Scan the entries for lines with the word "label", then copy those lines.
### Input for this task
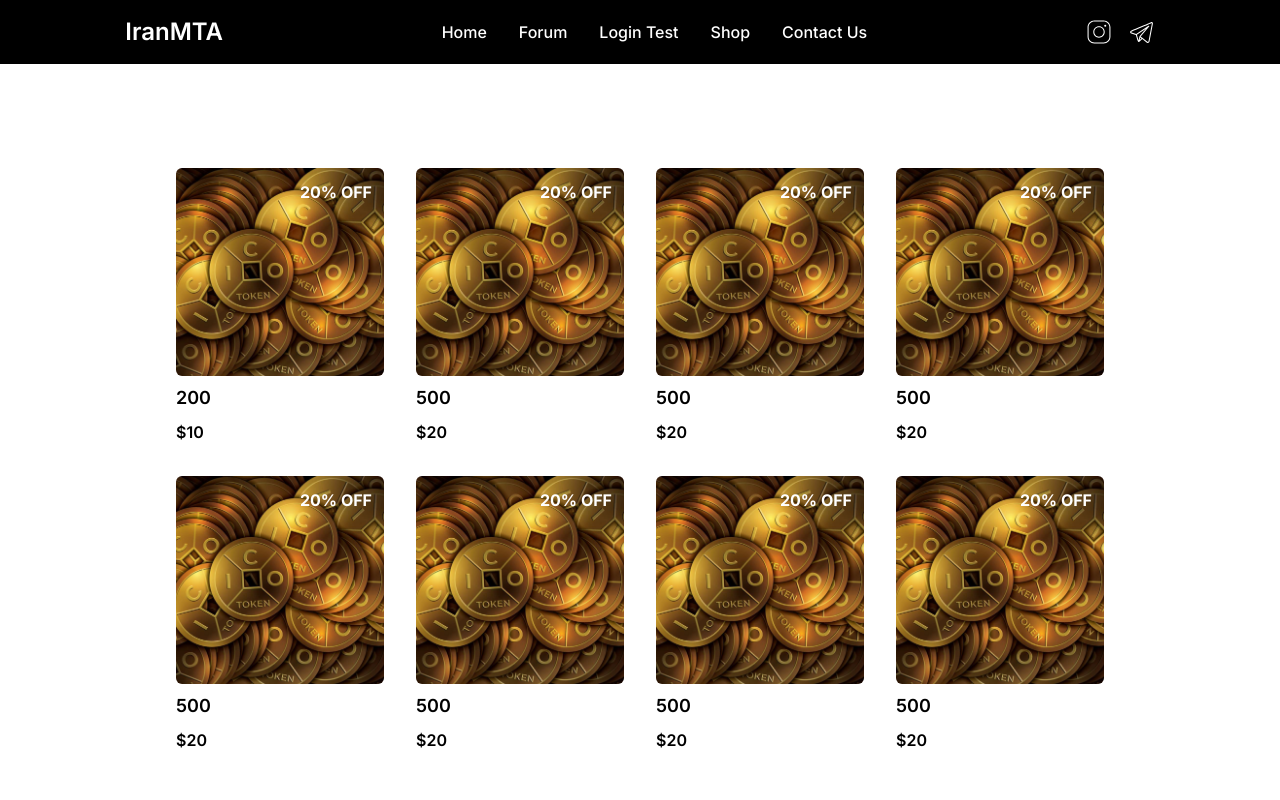
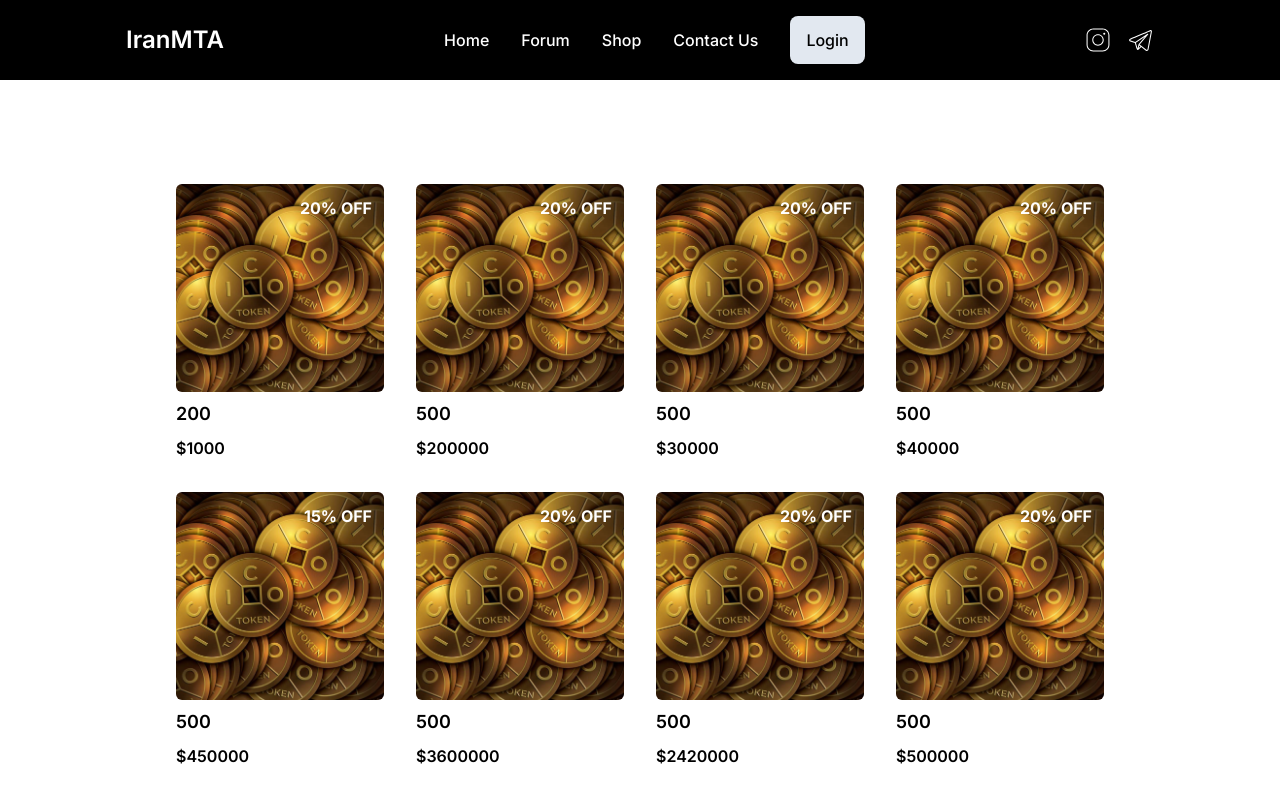
Before and after one commit to Mohammadreza-Tatlari/IranCard, a Next.js app: page / in a window 1280 px wide. Built offline with nearby package versions, Linux system fonts and the light colour scheme.

Commit message:
Login UI added fuctionality is missing. the structure may get an overhaul

```diff
--- a/app/components/Button.tsx
+++ b/app/components/Button.tsx
@@ -9,7 +9,7 @@ interface ButtonProps {
 export default function Button({label, onClick , disabled}: ButtonProps) {
   return (
     <>
-    <button className="relative disabled:opacity-70 disabled:cursor-not-allowed rounded-md hover:opacity-80 transition"
+    <button className={`relative disabled:opacity-70 disabled:cursor-not-allowed rounded-md hover:opacity-80 transition w-2/3 bg-slate-600 border-slate-600 text-white py-3 text-base font-semibold border-2`}
     disabled={disabled}
     onClick={onClick}>
        {label}
--- a/app/components/Inputs/Input.tsx
+++ b/app/components/Inputs/Input.tsx
@@ -30,15 +30,12 @@ export default function Input({
           // space is for better floating animation
           placeholder=" "
           type={type}
-          //it is peer class because it has sibling and can control the label beside input actions
-          className={`peer w-full p-4 pt-6 font-light bg-white border-2 rounded-md outline-none transition disabled:opacity-60 disabled:cursor-not-allowed
-
+          className={`peer w-full p-4 pt-6 font-light bg-white border-2 rounded-md outline-none transition disabled:opacity-60 disabled:cursor-not-allowed pl-4
         ${errors[id] ? `border-slate-600` : `border-neutral-300`}
         ${errors[id] ? `focus:border-rose-500` : `focus:border-black`}`}
         />
         <label
-          className={`absolute text-md duration-150 transform -translate-y-3 top-5 z-10 origin-[0]
-
+          className={`absolute text-md duration-150 transform -translate-y-3 top-5 z-10 origin-[0] left-4
         peer-placeholder-shown:scale-100
         peer-placeholder-shown:translate-y-0
         peer-focus:scale-75
--- a/app/components/Modals/LoginModal.tsx
+++ b/app/components/Modals/LoginModal.tsx
@@ -33,10 +33,8 @@ export default function LoginModal() {
       return null;
     }
     // setShowModal(false)
-    setTimeout(() => {
       loginModal.onClose();
       console.log(loginModal.isOpen);
-    }, 300);
   }, [isLoading, loginModal]);
 
   const onSubmit: SubmitHandler<FieldValues> = (data) => {
@@ -82,20 +80,13 @@ export default function LoginModal() {
                     required
                   />
                   <Input
-                    id="password"
-                    label="password"
+                    id="number"
+                    label="mobile number"
                     disabled={isLoading}
                     register={register}
                     errors={errors}
                     required
                   />
-                  <div className="flex flex-row gap-1">
-                    <p>show Password</p>
-                    <input
-                      type="checkbox"
-                      onClick={() => setShowpass(!setShowpass)}
-                    />
-                  </div>
                 </div>
                 {/* End Of Body */}
               </div>
--- a/app/components/Navbar/Navbar.tsx
+++ b/app/components/Navbar/Navbar.tsx
@@ -7,7 +7,7 @@ import React, { useEffect, useState } from "react";
 export default function Navbar() {
   const [HumbergerMenu, setHumbergerMenu] = useState<boolean>(false);
   const [isMobile, setIsMobile] = useState(window.innerWidth < 768);
-  const loginModal = useLoginModal()
+  const loginModal = useLoginModal();
 
   function handleHumbergerMenu() {
     setHumbergerMenu(!HumbergerMenu);
@@ -27,13 +27,12 @@ export default function Navbar() {
   }, []); // Empty dependency array means this effect runs once after the initial render
 
   const toggleLogin = () => {
-    loginModal.onOpen()
-    console.log("isOpen is" ,loginModal.isOpen);
-
-  }
+    loginModal.onOpen();
+    console.log("isOpen is", loginModal.isOpen);
+  };
 
   return (
-    <nav className="z-50 bg-black text-white border-gray-200 dark:bg-black dark:border-black mb-2">
+    <nav className="block z-50 bg-black text-white border-gray-200 dark:bg-black dark:border-black mb-2">
       <div className="max-w-screen-xl flex flex-wrap items-center justify-around max-md:justify-between mx-auto p-4">
         <Link href="/" className="flex items-center">
           <span className="self-center text-2xl font-semibold whitespace-nowrap dark:text-white">
@@ -68,7 +67,7 @@ export default function Navbar() {
             (HumbergerMenu ? "" : "hidden") + " w-full md:block md:w-auto"
           }
         >
-          <ul className="flex flex-col font-medium p-4 md:p-0 mt-4 rounded-sm bg-black md:flex-row md:space-x-8 md:mt-0 md:border-0 md:bg-black border-black">
+          <ul className="flex flex-col md:items-center font-medium p-4 md:p-0 mt-4 rounded-sm bg-black md:flex-row md:space-x-8 md:mt-0 md:border-0 md:bg-black border-black">
             <li>
               <a
                 href="#"
@@ -87,15 +86,6 @@ export default function Navbar() {
             </li>
             <li>
               <a
-              onClick={toggleLogin}
-                href="#"
-                className="block py-2 pl-3 pr-4 text-white hover:bg-gray-500 md:hover:bg-transparent md:border-0 md:p-0 md:w-auto md:hover:border-b-2 focus:text-white "
-              >
-                Login Test
-              </a>
-            </li>
-            <li>
-              <a
                 href="#"
                 className="block py-2 pl-3 pr-4 text-white hover:bg-gray-500 md:hover:bg-transparent md:border-0 md:p-0 md:w-auto md:hover:border-b-2 focus:text-white "
               >
@@ -110,7 +100,17 @@ export default function Navbar() {
                 Contact Us
               </a>
             </li>
+            <li className="md:py-3 px-4 bg-slate-200 text-black rounded-lg hover:bg-gray-700 hover:text-white transition">
+              <a
+                onClick={toggleLogin}
+                href="#"
+                className="block py-2 pl-3 pr-4 p-5 md:hover:bg-transparent md:border-0 md:p-0 md:w-auto focus:text-white "
+              >
+                Login
+              </a>
+            </li>
             {isMobile && (
+              <>
                 <li>
                   <a
                     href="#"
@@ -124,6 +124,20 @@ export default function Navbar() {
                     </li>
                   </a>
                 </li>
+                <li>
+                  <a
+                    href="#"
+                    className="flex flex-row justify-between py-2 pl-3 pr-4 text-white hover:bg-gray-500 md:hover:bg-transparent md:border-0 md:p-0 md:w-auto md:hover:border-b-2 focus:text-white"
+                  >
+                    Instagram
+                    <li className="fill-white hover:cursor-pointer hover:fill-[#e8085e] transition duration-200">
+                      <svg viewBox="0 0 50 50" width="26px" height="26px">
+                        <path d="M 16 3 C 8.8324839 3 3 8.8324839 3 16 L 3 34 C 3 41.167516 8.8324839 47 16 47 L 34 47 C 41.167516 47 47 41.167516 47 34 L 47 16 C 47 8.8324839 41.167516 3 34 3 L 16 3 z M 16 5 L 34 5 C 40.086484 5 45 9.9135161 45 16 L 45 34 C 45 40.086484 40.086484 45 34 45 L 16 45 C 9.9135161 45 5 40.086484 5 34 L 5 16 C 5 9.9135161 9.9135161 5 16 5 z M 37 11 A 2 2 0 0 0 35 13 A 2 2 0 0 0 37 15 A 2 2 0 0 0 39 13 A 2 2 0 0 0 37 11 z M 25 14 C 18.936712 14 14 18.936712 14 25 C 14 31.063288 18.936712 36 25 36 C 31.063288 36 36 31.063288 36 25 C 36 18.936712 31.063288 14 25 14 z M 25 16 C 29.982407 16 34 20.017593 34 25 C 34 29.982407 29.982407 34 25 34 C 20.017593 34 16 29.982407 16 25 C 16 20.017593 20.017593 16 25 16 z" />
+                      </svg>
+                    </li>
+                  </a>
+                </li>
+              </>
             )}
           </ul>
         </div>
--- a/app/components/Shop/Shopping.tsx
+++ b/app/components/Shop/Shopping.tsx
@@ -4,14 +4,14 @@ import ListingCard from './ListingCard'
 const dataSample = [
   {
     title:"200",
-    price: 10,
+    price: 1000,
     discount: {
     isDiscounted: true ,
     amount: 20}
   },
   {
     title:"500",
-    price: 20,
+    price: 200000,
     discount: {
     isDiscounted: true ,
     amount: 20}
@@ -19,7 +19,7 @@ const dataSample = [
   },
   {
     title:"500",
-    price: 20,
+    price: 30000,
     discount: {
     isDiscounted: true ,
     amount: 20}
@@ -27,7 +27,7 @@ const dataSample = [
   },
   {
     title:"500",
-    price: 20,
+    price: 40000,
     discount: {
     isDiscounted: true ,
     amount: 20}
@@ -35,7 +35,15 @@ const dataSample = [
   },
   {
     title:"500",
-    price: 20,
+    price: 450000,
+    discount: {
+    isDiscounted: true ,
+    amount: 15}
+
+  },
+  {
+    title:"500",
+    price: 3600000,
     discount: {
     isDiscounted: true ,
     amount: 20}
@@ -43,22 +51,14 @@ const dataSample = [
   },
   {
     title:"500",
-    price: 20,
-    discount: {
-    isDiscounted: true ,
-    amount: 20}
-
-  },
-  {
-    title:"500",
-    price: 20,
+    price: 2420000,
     discount: {
     isDiscounted: true ,
     amount: 20}
   },
   {
     title:"500",
-    price: 20,
+    price: 500000,
     discount: {
     isDiscounted: true ,
     amount: 20}
@@ -69,7 +69,7 @@ const dataSample = [
 export default function Shopping() {
   return (
     <>
-      <div className='pt-24 grid grid-cols-1 mx-16 xl:mx-44 sm:grid-cols-2 md:grid-cols-2 lg:grid-cols-4 gap-8'>
+      <div className='pt-24 grid grid-cols-1 mx-16 xl:mx-44 2xl:mx-72 sm:grid-cols-2 md:grid-cols-2 lg:grid-cols-4 gap-8'>
       {dataSample.map((data) => (
         <ListingCard key={data.title}
         title={data.title}
--- a/app/layout.tsx
+++ b/app/layout.tsx
@@ -25,7 +25,9 @@ export default function RootLayout({
         <Navbar />
         <LoginModal />
         </ClientOnly>
+        <div className="">
         {children}
+        </div>
         </body>
     </html>
   )
```
Lines whose indentation alone changed are shown as unchanged.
######
Exercise result:
 export default function Button({label, onClick , disabled}: ButtonProps) {
        {label}
-          //it is peer class because it has sibling and can control the label beside input actions
         <label
-                    label="password"
+                    label="mobile number"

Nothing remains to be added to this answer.